Tourists always assumed that the “nose-bone” came from a chicken. Chickens were revered as Gods in Hubba-Hubba. They were only used for their eggs, by order of Queen Erica, after the island’s omelet loving priests had convinced her that the chicken fruit were a gift from Lomalagi (Heaven) and that ‘the sacred chickens, DID, in fact, come before the eggs.’
He watched the coconut bobbing in the water. After the carving was finished, he would add some shell teeth and toy glasses.
Tourists love that stuff, Mmbop thought as he bent forward, and tried to grab onto the bobbing nut that persisted on floating away in the slow current and morning glare. He hit at the coconut with a stick and it turned over. It appeared to have already been carved with a funny beard and a big schnozolla with a human bone through it!

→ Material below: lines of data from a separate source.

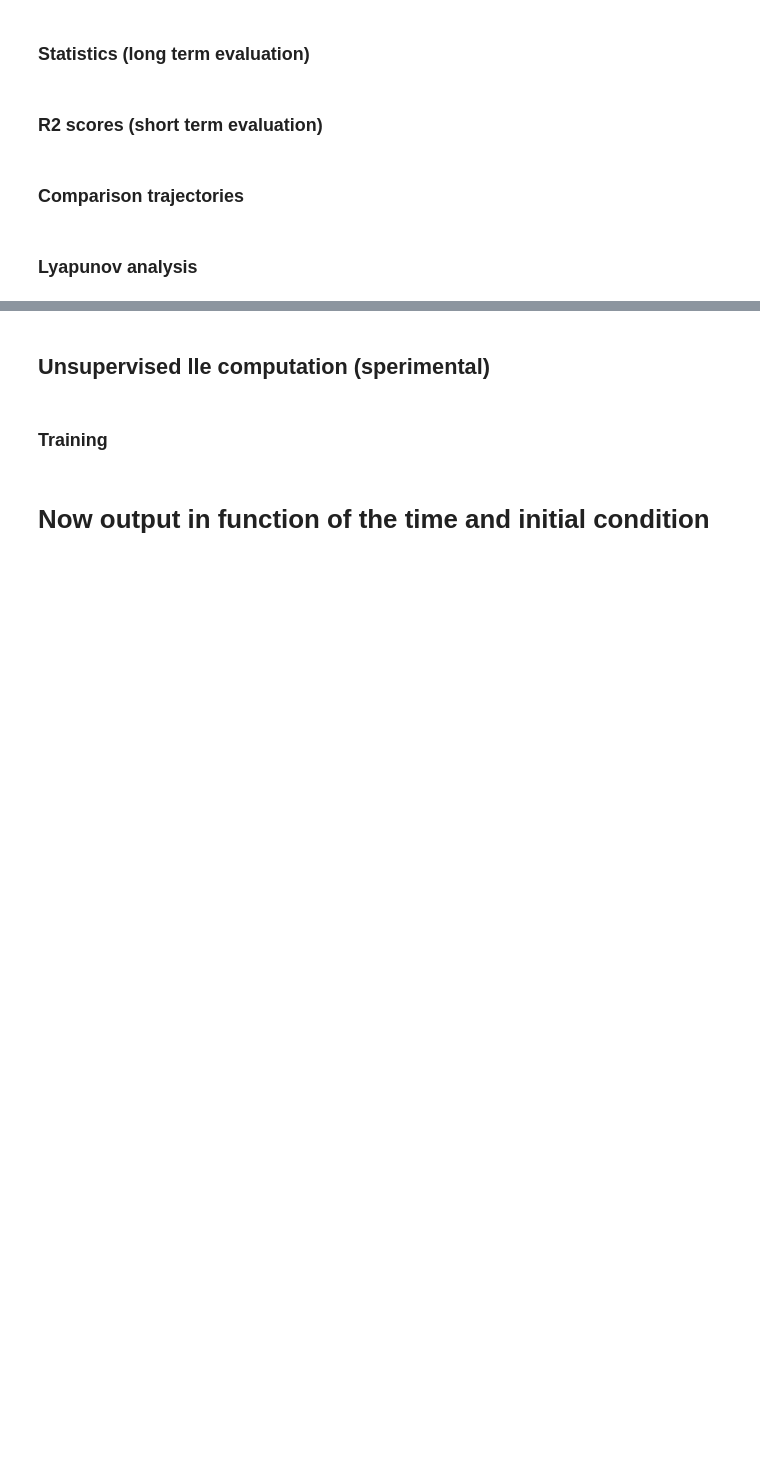
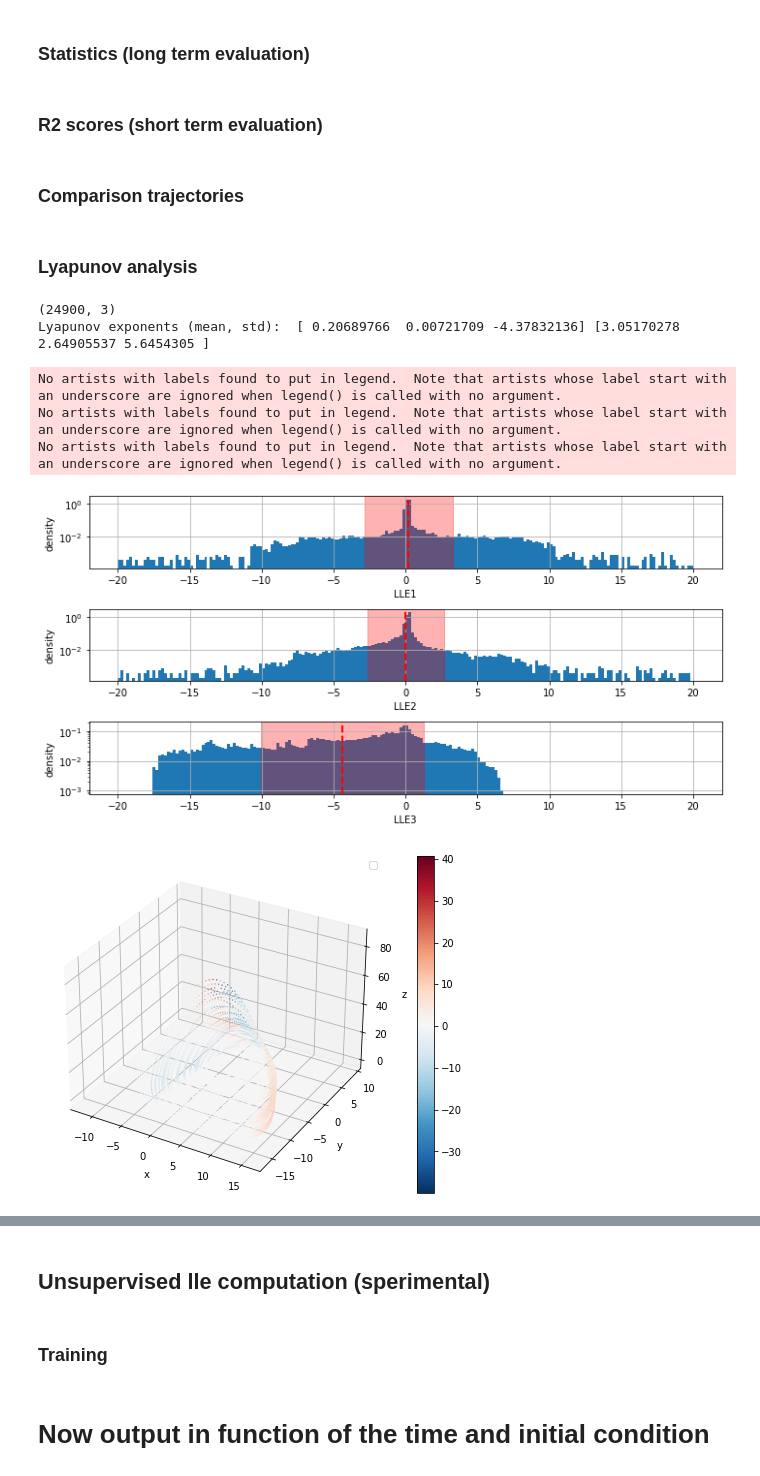
Before and after one commit to lupoalberto98/Physical-Informed-Dynamical-Systems, a Jupyter notebook: src/main.ipynb, the cells around one changed output, grey strips where cells are left out. Cells and saved outputs as stored; diff of their text form; code cells hidden in the pictures; blank space fills up the shorter version.

```diff
--- a/src/main.ipynb
+++ b/src/main.ipynb
@@ -1409,20 +1412,28 @@ plot_powspec(net_states, test_dataset, filename=None)
 ds = DS(test_dataset.detach().cpu().numpy(), eta=0.)
 # %%
 # Lyapunov exponents analysis
-discard = 150
+discard = 100
 n_div = 4
 lles = ds.compute_lle(true_system, n_div, dt, discard)
 print(lles.shape)
 print("Lyapunov exponents (mean, std): ", ds.le, ds.le_std)
 
 # lyapunov dimension
-lyap_d = ds.lyap_d()
-print("Lyapunov dimension: ", lyap_d)
+#lyap_d = ds.lyap_d()
+#print("Lyapunov dimension: ", lyap_d)
 
 # Distributions
-fig, _ = plot_params_distr(torch.tensor(lles), plot_stat=True, true_params=[0.905, 0,-14.5714],
-                           labels=["LLE1", "LLE2", "LLE3"], bins=200, filename=None)
+fig, _ = plot_params_distr(torch.tensor(lles), plot_stat=True,
+                           labels=["LLE1", "LLE2", "LLE3"], bins=200, range=[-20,20],filename=None)
 
 lle1_attractor = plot_3Dtrajectory(test_dataset[0::n_div,:][discard:], color=lles[:,0])
 lle2_attractor = plot_3Dtrajectory(test_dataset[0::n_div,:][discard:], color=lles[:,1])
 lle3_attractor = plot_3Dtrajectory(test_dataset[0::n_div,:][discard:], color=lles[:,2])
+# %% [output]
+(24900, 3)
+Lyapunov exponents (mean, std):  [ 0.20689766  0.00721709 -4.37832136] [3.05170278 2.64905537 5.6454305 ]
+No artists with labels found to put in legend.  Note that artists whose label start with an underscore are ignored when legend() is called with no argument.
+No artists with labels found to put in legend.  Note that artists whose label start with an underscore are ignored when legend() is called with no argument.
+No artists with labels found to put in legend.  Note that artists whose label start with an underscore are ignored when legend() is called with no argument.
+[figure, added]
+[figure, added]
```
Also changed, not shown: parts of 12 cells of this notebook, 14 other files.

It, of course, was a real human head.
Mmbop scooped it out of the surf and carried it to shore.
Granola grinding, hemp wearing, coral hugging tourists don’t want a real human head, he thought. Not even a fresh one like this. Maybe I should toss it back? He shook his head ‘no.’ I shouldn’t waste a perfectly good head. He decided to ‘fix it up’ with a few artful cuts. He reached into the pocket of his Izod swimsuit, which yet another rich tourist had traded him for a necklace of genuine plastic whale teeth, and grabbed his Swiss Army Cannibal Fork, that came complete with a saw blade, a grater, a marital aid, assorted knives, an Egyptian nose hook (for removing brains), a Phillips screwdriver, and a waterproof universal remote.
At home, waiting for him, was his main squeeze, Mmbopalula.
“Maybe I’ll take it to her as a gift.…Besides, nothing turns a woman on like a full head of hair.”